Barack Obama beat Mitt Romney by a landslide Tuesday in the battleground state of Pennsylvania.
Romney grabbed the headlines Tuesday night, after winning the high-profile Pennsylvania Republican primary and four other northeastern-state GOP contests. With his main rival, Rick Santorum, out of the running, Romney finally started securing majorities — after four months of strugglng to get to the 50 percent mark. But the Republicn frontrunner who can’t quite buy the love of his party was still losing more than 40 percent of the Pennsylvania GOP vote to Santorum’s non-candidacy and the bitter-ender runs of Newt Gingrich and Ron Paul.
And while the attention was on Romney’s "win," the numbers from Pennsylvania revealed that he was losing — by a whole lot — to Obama.
The president’s Democratic primary total was 150,000 votes ahead of Romney’s Republican primary total.
In fact, Obama equaled that of Romney and Santorum combined.
Obama was always going to prevail in Pennsylvania’s Democratic primary, just as he has in every primary and caucus during the course of an election year where the president has been spared the inside-the-party wrangling that tripped up Lyndon Johnson in 1968, Jimmy Carter in 1980 and George H. W. Bush in 1992. According to the Associated Press count, Tuesday night’s primaries in Pennsylvania and Rhode Island gave the president the last delegates he’ll need to officially clinch the Democratic nomination.
That wasn’t the case for Mitt Romney. Despite having been the presumptive front-runner for most of the 2012 Republican race, Romney has struggled to get Republicans to vote for him. At the point when his chief challenger, Santorum, dropped out of the GOP race in early April, Romney had won only 41 percent of the Republican primary and caucus vote versus 59 percent for his rivals.

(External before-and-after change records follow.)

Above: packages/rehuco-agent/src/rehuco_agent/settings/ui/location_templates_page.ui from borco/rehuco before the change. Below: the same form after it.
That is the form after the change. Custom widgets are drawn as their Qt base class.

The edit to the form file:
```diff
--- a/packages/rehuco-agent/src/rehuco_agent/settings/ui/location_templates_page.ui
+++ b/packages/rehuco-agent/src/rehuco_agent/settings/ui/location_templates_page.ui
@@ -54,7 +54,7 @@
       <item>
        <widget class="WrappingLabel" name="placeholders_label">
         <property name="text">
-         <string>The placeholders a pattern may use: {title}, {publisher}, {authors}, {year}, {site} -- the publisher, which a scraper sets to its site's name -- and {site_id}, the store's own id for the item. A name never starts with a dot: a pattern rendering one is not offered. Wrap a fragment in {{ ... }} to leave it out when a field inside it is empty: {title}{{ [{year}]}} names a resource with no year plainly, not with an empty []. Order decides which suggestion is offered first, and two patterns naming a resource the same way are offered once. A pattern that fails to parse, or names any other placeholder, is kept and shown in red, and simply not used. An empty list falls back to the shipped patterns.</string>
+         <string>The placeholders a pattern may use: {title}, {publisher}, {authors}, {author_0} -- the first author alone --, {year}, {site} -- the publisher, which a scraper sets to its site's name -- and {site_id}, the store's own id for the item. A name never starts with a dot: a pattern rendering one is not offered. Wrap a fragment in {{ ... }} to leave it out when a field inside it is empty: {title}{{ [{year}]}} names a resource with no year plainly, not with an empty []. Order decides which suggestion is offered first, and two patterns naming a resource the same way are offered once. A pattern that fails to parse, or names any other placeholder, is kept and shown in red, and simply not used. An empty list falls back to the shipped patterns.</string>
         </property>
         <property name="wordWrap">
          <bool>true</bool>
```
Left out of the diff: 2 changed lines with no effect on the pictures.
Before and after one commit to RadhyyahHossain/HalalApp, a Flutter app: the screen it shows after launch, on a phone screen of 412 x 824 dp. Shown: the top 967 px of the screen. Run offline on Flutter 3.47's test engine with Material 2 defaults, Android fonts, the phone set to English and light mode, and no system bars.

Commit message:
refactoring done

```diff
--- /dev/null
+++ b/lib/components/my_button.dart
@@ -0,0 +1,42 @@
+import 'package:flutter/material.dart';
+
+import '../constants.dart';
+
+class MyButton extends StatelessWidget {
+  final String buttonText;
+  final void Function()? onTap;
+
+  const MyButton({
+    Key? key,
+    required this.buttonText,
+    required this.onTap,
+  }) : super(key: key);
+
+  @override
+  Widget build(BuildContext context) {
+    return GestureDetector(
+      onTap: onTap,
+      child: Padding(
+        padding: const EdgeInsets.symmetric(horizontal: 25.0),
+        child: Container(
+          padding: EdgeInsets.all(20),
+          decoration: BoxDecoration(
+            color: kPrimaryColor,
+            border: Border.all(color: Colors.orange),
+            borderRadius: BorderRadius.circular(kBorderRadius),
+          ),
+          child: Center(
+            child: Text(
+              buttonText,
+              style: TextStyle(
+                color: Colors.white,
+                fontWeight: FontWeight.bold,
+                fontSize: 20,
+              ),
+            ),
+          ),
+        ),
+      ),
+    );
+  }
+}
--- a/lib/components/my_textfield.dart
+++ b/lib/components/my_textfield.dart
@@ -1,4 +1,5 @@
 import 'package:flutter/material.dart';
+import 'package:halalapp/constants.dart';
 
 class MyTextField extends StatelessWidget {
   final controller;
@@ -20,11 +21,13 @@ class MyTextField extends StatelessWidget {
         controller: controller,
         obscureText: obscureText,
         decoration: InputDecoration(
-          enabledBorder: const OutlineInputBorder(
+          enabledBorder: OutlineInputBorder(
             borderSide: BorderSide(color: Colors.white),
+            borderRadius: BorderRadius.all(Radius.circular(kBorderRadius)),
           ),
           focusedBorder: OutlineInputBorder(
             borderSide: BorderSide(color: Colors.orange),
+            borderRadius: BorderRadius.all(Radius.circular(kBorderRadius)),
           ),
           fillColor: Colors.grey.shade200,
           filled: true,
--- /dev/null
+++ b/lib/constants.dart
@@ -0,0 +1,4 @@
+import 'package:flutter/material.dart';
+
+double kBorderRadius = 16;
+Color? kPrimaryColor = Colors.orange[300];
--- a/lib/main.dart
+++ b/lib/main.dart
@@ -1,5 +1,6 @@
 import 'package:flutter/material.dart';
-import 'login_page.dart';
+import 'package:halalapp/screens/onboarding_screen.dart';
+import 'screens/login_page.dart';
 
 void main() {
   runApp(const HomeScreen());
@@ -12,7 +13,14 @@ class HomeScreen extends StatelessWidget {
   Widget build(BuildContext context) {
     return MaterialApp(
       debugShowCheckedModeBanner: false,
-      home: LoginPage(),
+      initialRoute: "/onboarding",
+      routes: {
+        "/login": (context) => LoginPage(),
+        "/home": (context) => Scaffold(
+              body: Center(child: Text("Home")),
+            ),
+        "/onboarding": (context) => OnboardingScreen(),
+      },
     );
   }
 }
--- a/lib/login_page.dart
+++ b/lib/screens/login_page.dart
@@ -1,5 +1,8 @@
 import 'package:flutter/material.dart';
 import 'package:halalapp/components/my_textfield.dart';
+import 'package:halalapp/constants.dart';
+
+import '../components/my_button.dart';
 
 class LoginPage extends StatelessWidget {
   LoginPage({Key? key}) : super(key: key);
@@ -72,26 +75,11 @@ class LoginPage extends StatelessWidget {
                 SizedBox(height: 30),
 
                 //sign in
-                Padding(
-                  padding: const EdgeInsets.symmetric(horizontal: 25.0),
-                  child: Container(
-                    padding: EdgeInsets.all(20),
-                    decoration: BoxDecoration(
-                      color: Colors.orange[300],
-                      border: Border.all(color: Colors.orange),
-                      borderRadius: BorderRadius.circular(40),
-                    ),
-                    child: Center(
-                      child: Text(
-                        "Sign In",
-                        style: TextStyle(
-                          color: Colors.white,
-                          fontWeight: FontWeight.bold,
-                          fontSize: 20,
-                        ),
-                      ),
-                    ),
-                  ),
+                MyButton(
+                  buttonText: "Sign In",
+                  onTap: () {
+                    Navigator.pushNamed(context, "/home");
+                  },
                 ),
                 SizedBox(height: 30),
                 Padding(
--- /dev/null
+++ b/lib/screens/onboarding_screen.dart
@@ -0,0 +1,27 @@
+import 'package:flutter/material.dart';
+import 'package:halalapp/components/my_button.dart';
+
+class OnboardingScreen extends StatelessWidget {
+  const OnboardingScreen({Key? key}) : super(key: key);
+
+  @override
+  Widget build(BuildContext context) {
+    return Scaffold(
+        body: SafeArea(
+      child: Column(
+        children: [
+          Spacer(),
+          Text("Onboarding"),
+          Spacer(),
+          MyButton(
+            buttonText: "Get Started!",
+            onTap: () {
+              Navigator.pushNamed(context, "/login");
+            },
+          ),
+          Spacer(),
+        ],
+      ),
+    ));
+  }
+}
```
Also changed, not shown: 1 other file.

Even as he went into Tuesday’s primaries in a region where he should be strongest, and where he faces little organized opposition, Romney had to run hard, hoping to finish off former House Speaker Gingrich (who mounted a last-ditch drive in Delaware) and to avert any protest vote from diehard Santorum backers on the former senator’s home turf.